Wednesday's guests were a pair of penguins named Cliff and Shelley, who call the Florida Aquarium in Tampa, Fla., home.
"Penquins were great," Maddon said. "Cliff and Shelley -- very friendly penguins. I was told Cliff is one of the friendliest penguins in the world. … It's just an attempt, again, to get our players to chill out a bit."
Given Ben Zobrist's knowledge of the Bible, the Rays' super-utility man was the obvious player to ask whether the parade of animals was an indication that an ark was being built at Tropicana Field.
"I don't know; are there more animals coming in?" Zobrist said. "I'm not surprised at penguins, honestly. Nothing surprises me in here anymore. If there were more animals coming in, like a zoo, then I would wonder if there was an ark."
Maddon's attempt to loosen up his players during the homestand appears to have paid off. After winning just twice on their nine-game road trip, the Rays took a 4-1 mark into Wednesday night's game, the final contest of the current homestand.
Maddon noted that his team's clubhouse now has more of a natural feel and that his team is playing the way it should be.
"Not only that the feel in the dugout [is improved], but the energy prior to the game, the believing we're going to win once the game begins," said Maddon, who said the team just wasn't as energetic or confident in itself until this homestand. "And again, that just happens to every team, every year at some point.
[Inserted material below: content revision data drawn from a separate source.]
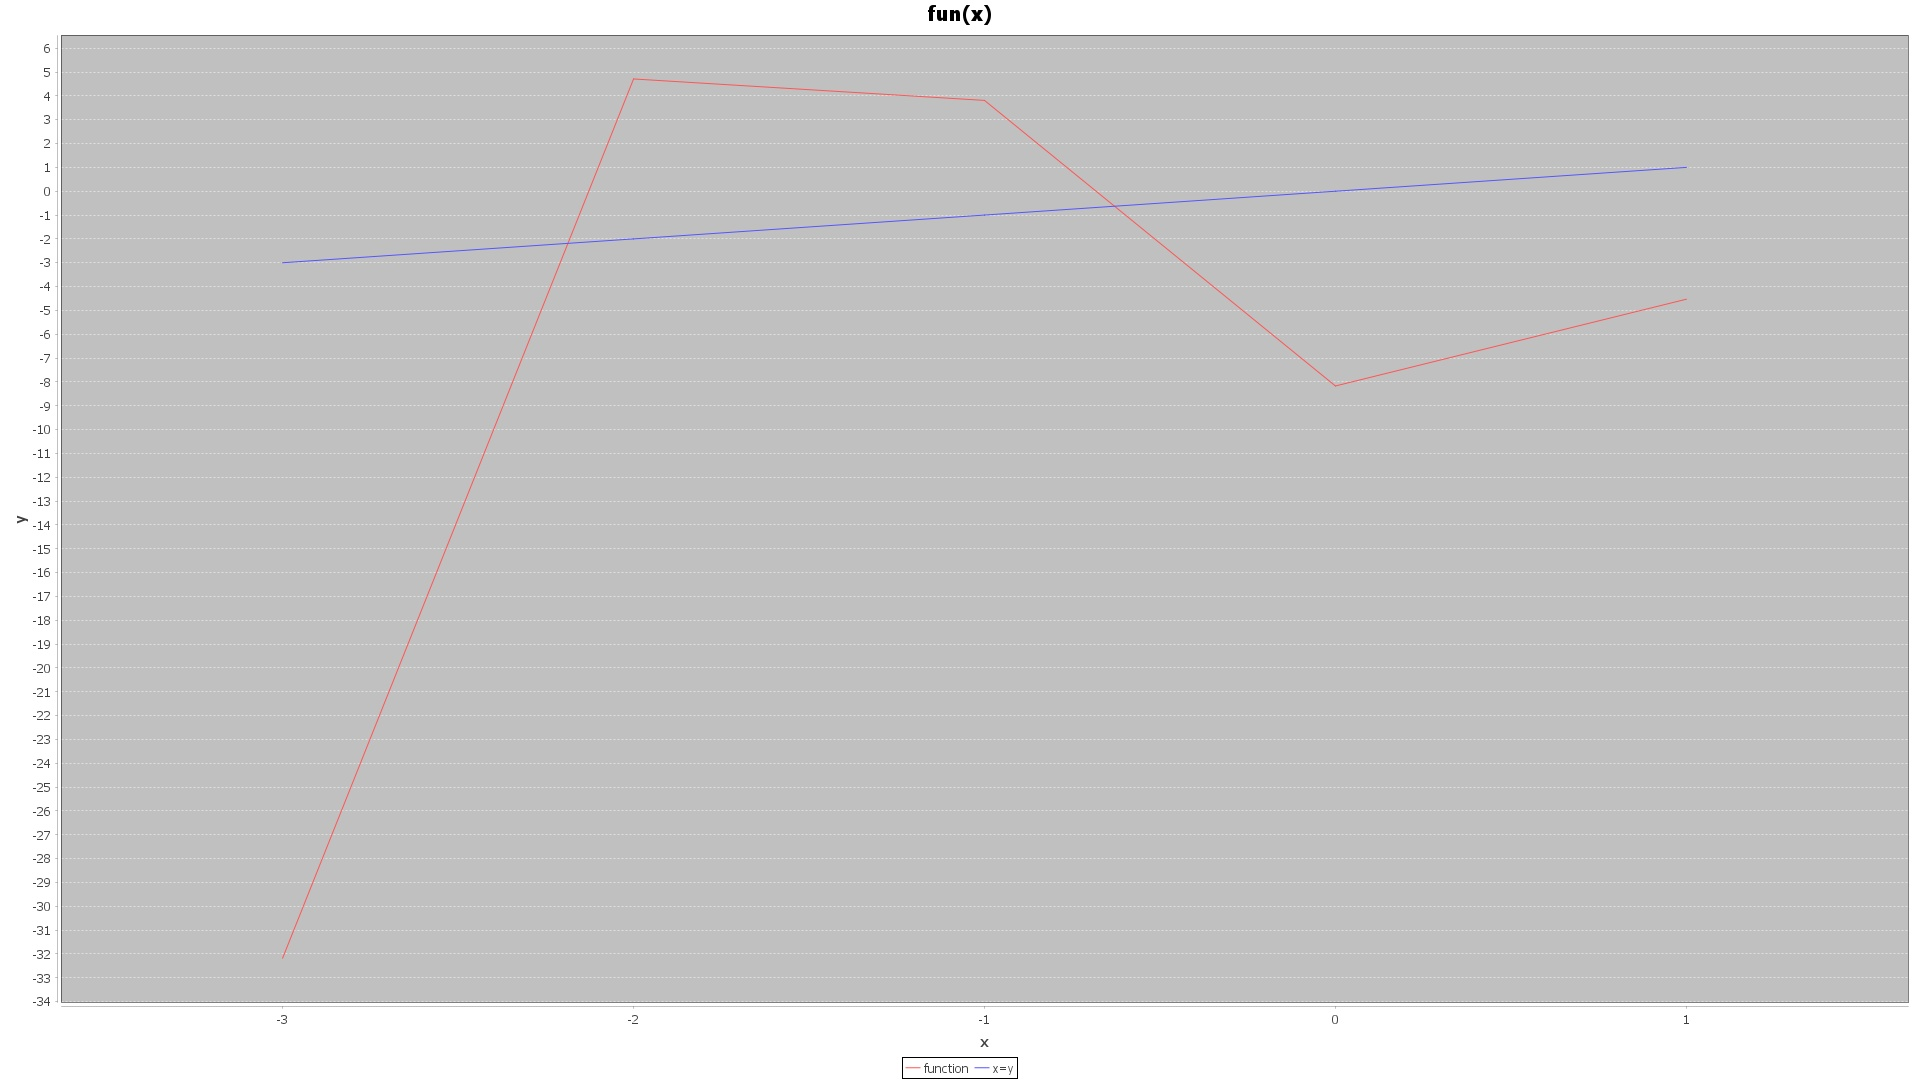
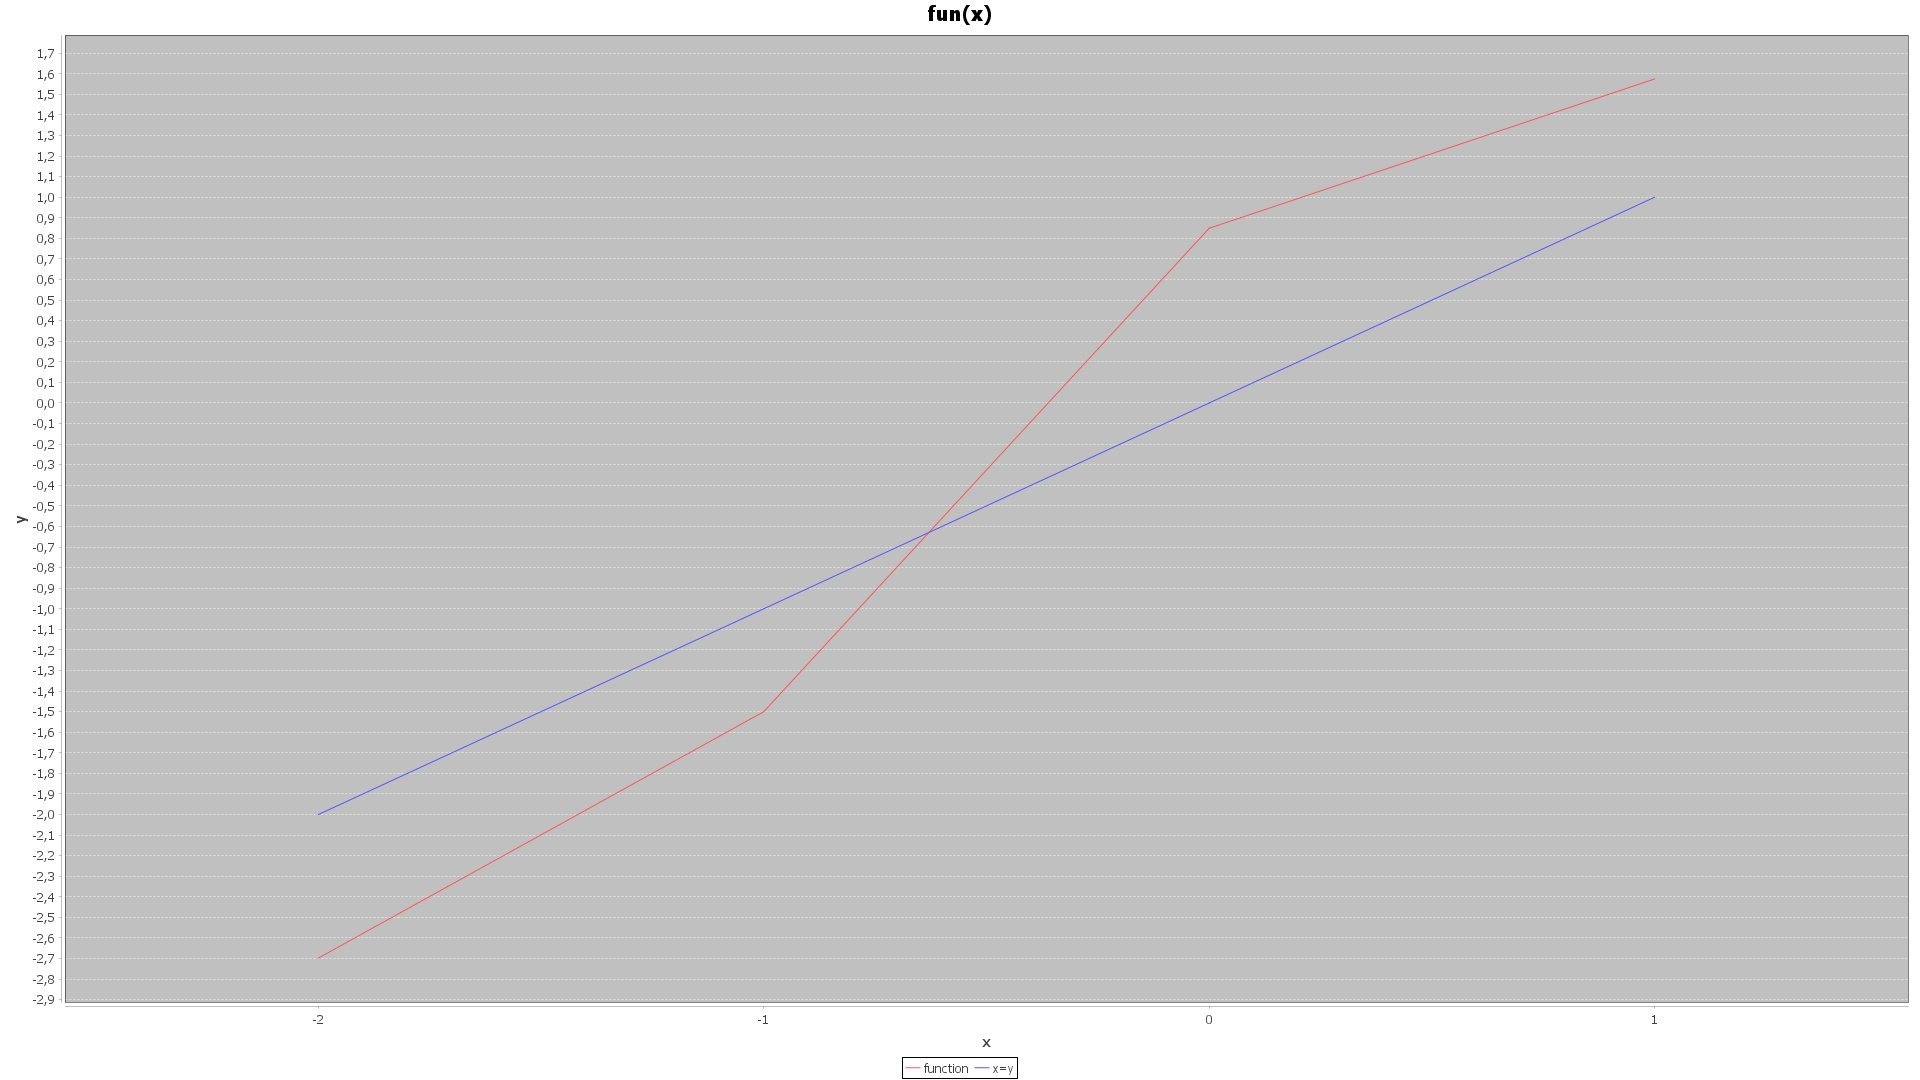
Исправлен график

diff --git a/src/main/java/DrawChart.java b/src/main/java/DrawChart.java
@@ -1,76 +1,95 @@
 import org.jfree.chart.ChartFactory;
-import org.jfree.chart.ChartUtilities;
+import org.jfree.chart.ChartUtils;
 import org.jfree.chart.JFreeChart;
 import org.jfree.chart.plot.PlotOrientation;
+import org.jfree.chart.plot.ValueMarker;
+import org.jfree.chart.plot.XYPlot;
+import org.jfree.data.category.CategoryDataset;
 import org.jfree.data.category.DefaultCategoryDataset;
+import org.jfree.data.xy.XYSeries;
+import org.jfree.data.xy.XYSeriesCollection;
 
+import java.awt.*;
 import java.io.File;
 import java.io.IOException;
 
+
 public class DrawChart {
-    //Отрисовка графика функции в файл
-    public void draw(long a, long b) {
-        a -= 1;
-        b += 1;
+    Functions functions = new Functions();
 
-        DefaultCategoryDataset line_chart_dataset = new DefaultCategoryDataset();
-
-        for (long i = a; i <= b; i++) {
-            line_chart_dataset.addValue(4.45 * Math.pow(i, 3) + 7.81 * Math.pow(i, 2) - 9.62 * i - 8.17,
-                    "function", String.valueOf(i));
-        }
+    private void rawDraw(XYSeriesCollection lineDataset) {
 
 
-        JFreeChart lineChartObject = ChartFactory.createLineChart(
-                "fun(x)", "x",
+        JFreeChart lineChart = ChartFactory.createXYLineChart(
+                "f(x)", "x",
                 "y",
-                line_chart_dataset, PlotOrientation.VERTICAL,
+                lineDataset, PlotOrientation.VERTICAL,
                 true, true, false);
 
-        int width = 1920;    /* Width of the image */
-        int height = 1080;   /* Height of the image */
-        File lineChart = new File("src/main/res/Chart.jpeg");
+        int width = 1920;
+        int height = 1080;
+
+
+
+
+
+
         try {
-            ChartUtilities.saveChartAsJPEG(lineChart, lineChartObject, width, height);
+            ChartUtils.saveChartAsJPEG(new File("src/main/res/Chart.jpeg"), lineChart, width, height);
         } catch (IOException e) {
-            e.printStackTrace();
+            System.out.println(e.getMessage());
         }
     }
 
-    private double f(double x) {
-        return 4.45 * Math.pow(x, 3) + 7.81 * Math.pow(x, 2) - 9.62 * x - 8.17;
+
+
+    public void drawForIteration(double a, double b, double lambda, int number) {
+        XYSeriesCollection lineDataset = new XYSeriesCollection ();
+
+        a = a - 1;
+        b = b + 1;
+
+        XYSeries function = new XYSeries("function");
+
+        double len = b-a;
+        for (double i = a; i <= b; i+=len/12) {
+            function.add(i,i - lambda * functions.f(i, number));
+        }
+
+        XYSeries zero = new XYSeries("zero");
+        zero.add(a,0);
+        zero.add(b,0);
+
+
+        lineDataset.addSeries(function);
+        lineDataset.addSeries(zero);
+
+        rawDraw(lineDataset);
+
     }
 
-    public void drawForIt(long a, long b, double lambda) {
-        a -= 1;
-        b += 1;
+    public void draw(double a, double b, int number){
+        XYSeriesCollection lineDataset = new XYSeriesCollection ();
 
-        DefaultCategoryDataset line_chart_dataset = new DefaultCategoryDataset();
+        a = a - 1;
+        b = b + 1;
 
-        for (long i = a; i <= b; i++) {
-            line_chart_dataset.addValue(i - lambda * f(i),
-                    "function", String.valueOf(i));
+
+        XYSeries function = new XYSeries("function");
+        double len = b-a;
+        for (double i = a; i <= b; i+=len/12) {
+            function.add(i,functions.f(i, number));
         }
 
-        for (long i = a; i <= b; i++) {
-            line_chart_dataset.addValue(i,
-                    "x=y", String.valueOf(i));
-        }
+        XYSeries zero = new XYSeries("zero");
+        zero.add(a,0);
+        zero.add(b,0);
 
 
-        JFreeChart lineChartObject = ChartFactory.createLineChart(
-                "fun(x)", "x",
-                "y",
-                line_chart_dataset, PlotOrientation.VERTICAL,
-                true, true, false);
+        lineDataset.addSeries(function);
+        lineDataset.addSeries(zero);
 
-        int width = 1920;    /* Width of the image */
-        int height = 1080;   /* Height of the image */
-        File lineChart = new File("Chart.jpeg");
-        try {
-            ChartUtilities.saveChartAsJPEG(lineChart, lineChartObject, width, height);
-        } catch (IOException e) {
-            e.printStackTrace();
-        }
+        rawDraw(lineDataset);
+
     }
 }

diff --git a/src/main/java/Method5.java b/src/main/java/Method5.java
@@ -45,7 +45,8 @@ public class Method5 { //Метод простых итераций
                 if (!flag_file) {
                     System.out.println("Критерий окончания:  |Xn - Xn-1| > (1-q)*e/q ");
                 } else {
-                    writer.write("Критерий окончания:  |Xn - Xn-1| > (1-q)*e/q \n");
+                    writer.write("Критерий окончания:  |Xn - Xn-1| > (1-q)*e/q \n\n");
+                    writer.flush();
                 }
             }
             else if (q >0 && q <= 0.5) {
@@ -107,6 +108,6 @@ public class Method5 { //Метод простых итераций
                 writer.flush();
             }
         }
-        drawChart.drawForIt(Math.round(a), Math.round(b), lambda);
+        drawChart.drawForIteration(Math.round(a), Math.round(b), lambda, number);
     }
 }

diff --git a/src/main/java/Method2.java b/src/main/java/Method2.java
@@ -32,6 +32,12 @@ public class Method2 { //Метод хорд
         }
 
         start_X = functions.setStartX(a, b, number);
+        boolean flagA = false;
+        if (start_X == a) {
+
+        } else {
+            flagA = true;
+        }
         if (start_X == a)
             end_X = b;
         else
@@ -84,6 +90,6 @@ public class Method2 { //Метод хорд
             writer.flush();
         }
 
-        drawChart.draw(Math.round(a), Math.round(b));
+        drawChart.draw(Math.round(a), Math.round(b), number);
     }
 }

diff --git a/src/main/java/Method4.java b/src/main/java/Method4.java
@@ -77,6 +77,6 @@ public class Method4 { //Метод секущих
             writer.write(String.format("f(x*) = %.10f%n", functions.f(start_X, number)));
             writer.flush();
         }
-        drawChart.draw(Math.round(a), Math.round(b));
+        drawChart.draw(Math.round(a), Math.round(b), number);
     }
 }
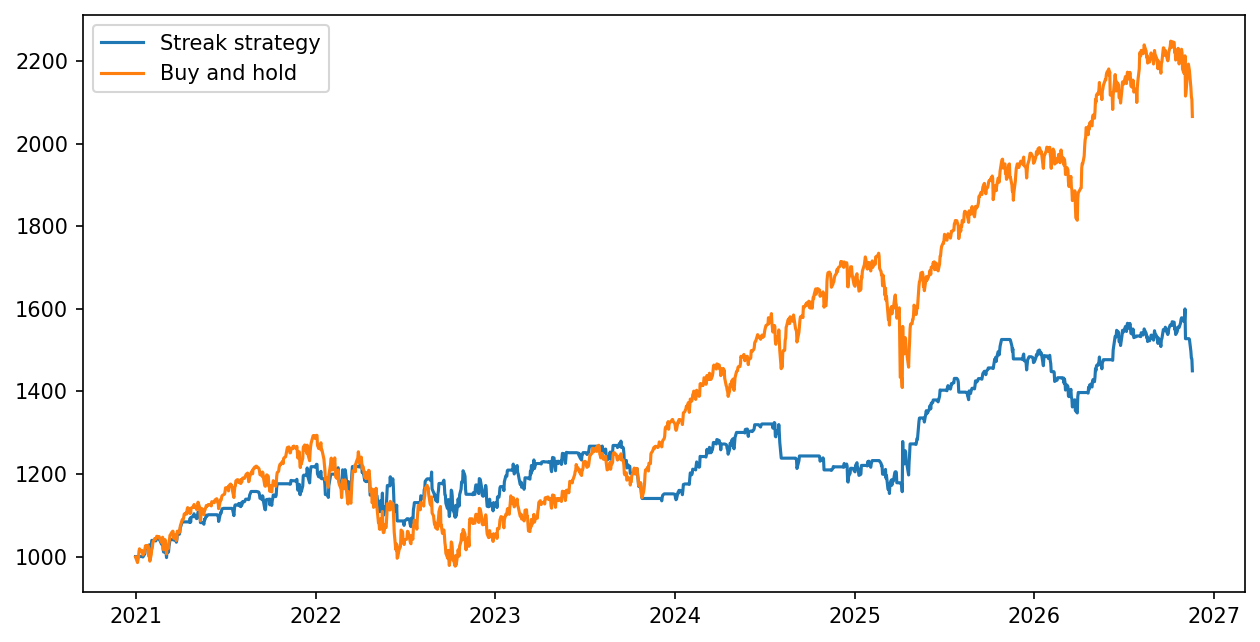
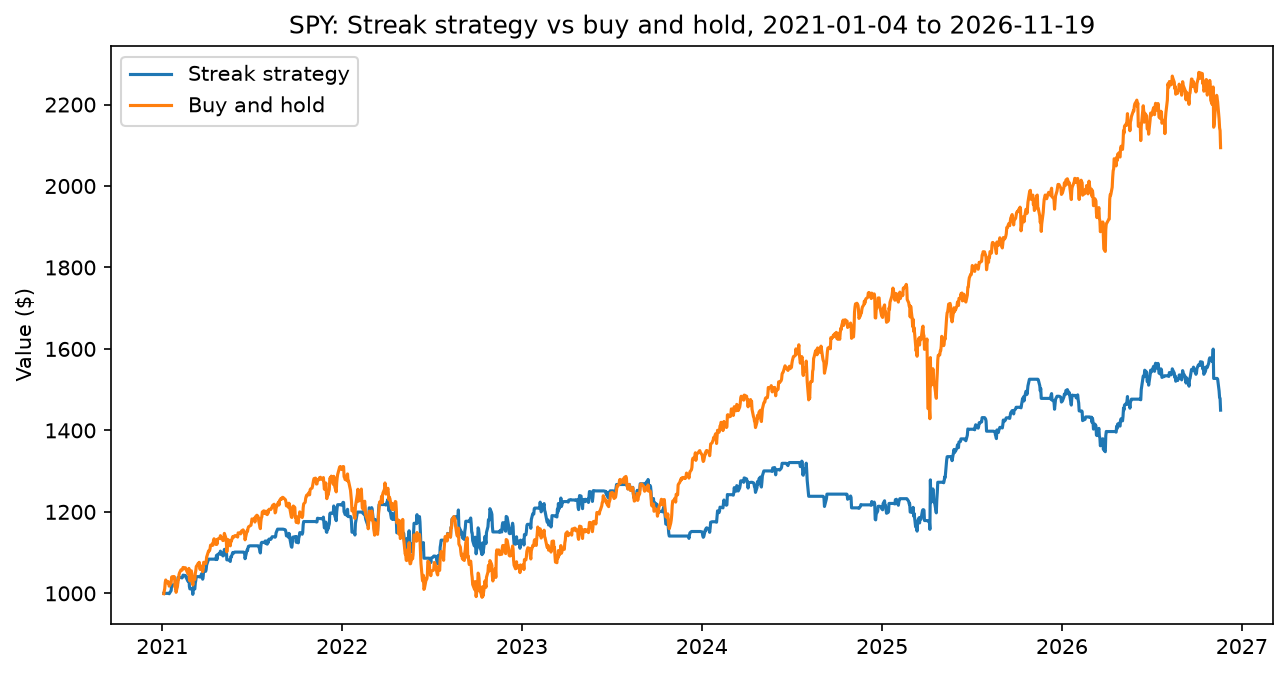
updated README

Changed region(s): [[0.0, 0.0, 0.9905, 0.9969], [0.9595, 0.0, 0.9905, 0.0312]]

diff --git a/run_backtest.py b/run_backtest.py
@@ -54,7 +54,7 @@ def main():
     fig, ax = plt.subplots(figsize=(10, 5))
     ax.plot(equity.index, equity, label="Streak strategy")
     ax.plot(bench.index, bench, label="Buy and hold")
-    ax.set_title(f"{config.SYMBOL}: Streak strategy vs buy and hold",f"{test.index[0].date()} to {test.index[-1].date()}")                            # e.g. what, which ticker, which period
+    ax.set_title(f"{config.SYMBOL}: Streak strategy vs buy and hold, {test.index[0].date()} to {test.index[-1].date()}")                            # e.g. what, which ticker, which period
     ax.set_ylabel("Value ($)")                           # SPY trades in dollars
     ax.legend()
     fig.savefig(config.RESULTS_DIR / "equity_test.png", dpi=150, bbox_inches="tight")

diff --git a/README.md b/README.md
@@ -1,10 +1,10 @@
 # sandpanalysis: S&P 500 data pipeline and backtest
 
-[One or two sentences in your own words: what this project does and why you built it.]
+This project analyses S&P 500 data to investigate whether buying after a losing streak beats the buy-and-hold method, using a test period of 1478 trading days of data. 
 
 ## Origins
 
-[Two or three sentences: you started Dionysus in Year 12 (2023) by scraping S&P 500 prices into Excel and testing whether losing streaks are followed by a rebound. Say what this version fixes.]
+My IB project involved scraping S&P 500 prices into an Excel spreadsheet and analysing whether losing streaks are followed by a rebound. This project uses the same idea to compare this method with a buy-and-hold strategy. In addition, it now uses the Tiingo API instead of scraping, and includes data quality checks.
 
 ## What it does
 
@@ -16,37 +16,34 @@
 
 ## Results
 
-Test period: [start] to [end]
+Test period: 4 Jan 2021 to 19 Nov 2026
 
 | | Streak strategy | Buy and hold |
 |---|---|---|
-| Total return | [ ] | [ ] |
-| Annualised return | [ ] | [ ] |
-| Maximum drawdown | [ ] | [ ] |
-| Number of trades | [ ] | 1 |
+| Total return | +45.0% | +109.6% |
+| Annualised return | 6.5% | 13.5% |
+| Maximum drawdown | -13.0% | -24.5% |
+| Number of trades | 219 | 1 |
 
 ![Equity curves on the test period](results/equity_test.png)
 
-[What you found, in two or three sentences.]
+Generally, buy-and-hold resulted in a higher return, about twice that of the streak strategy. However, the largest difference is in the maximum drawdown, which is better for the strategy. A key consideration is the cost of making a larger number of trades, as the `COST_PER_TRADE` parameter is set to 0.001 (0.1%). Changing this cost to 0 raises the return to 80%, which is a significant difference. 
 
 ## Data checks
 
-[What `find_problems` found on the real data, and what you did about it.]
+The data checks looked at whether the dates were in the right order, whether there were any duplicated rows, whether any cells for prices were missing, making sure prices were positive numbers, whether the daily change in the adjusted close was smaller than 20%, and making sure the rows had no more than a 5-day gap between trading days. 
 
 ## Assumptions
 
-- Prices: adjusted close, because [your reason].
+- Prices: adjusted close was used because it better reflects what real investors earned, by taking dividends and stock splits into account. 
 - Trades happen at the close of the day the signal appears.
-- Costs: [x]% of the trade value on every buy and sell, because [your reason].
-- Stop-loss: [x]% below the buy price.
-
-## Limitations
-
-[Your words. For example: one ticker, one test period, simple cost model.]
+- Costs: 0.1% of the trade value on every buy and sell, as it is a reasonable cost charged to a retail investor.
+- Stop-loss: 2% below the buy price.
+- Limitations: only one ticker was used, and one test period was chosen. This model also doesn't take into account any taxes involved in trading. `run_fetch.py` also has to be run after the market closes to keep the rows complete. 
 
 ## Next steps
 
-[ ]
+This model can be adjusted to analyse markets in several time intervals, and more trading methods can be compared alongside the buy-and-hold method already tested. 
 
 ## Run it yourself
It just happened to us early."
Bill Chastain is a reporter for MLB.com. This story was not subject to the approval of Major League Baseball or its clubs.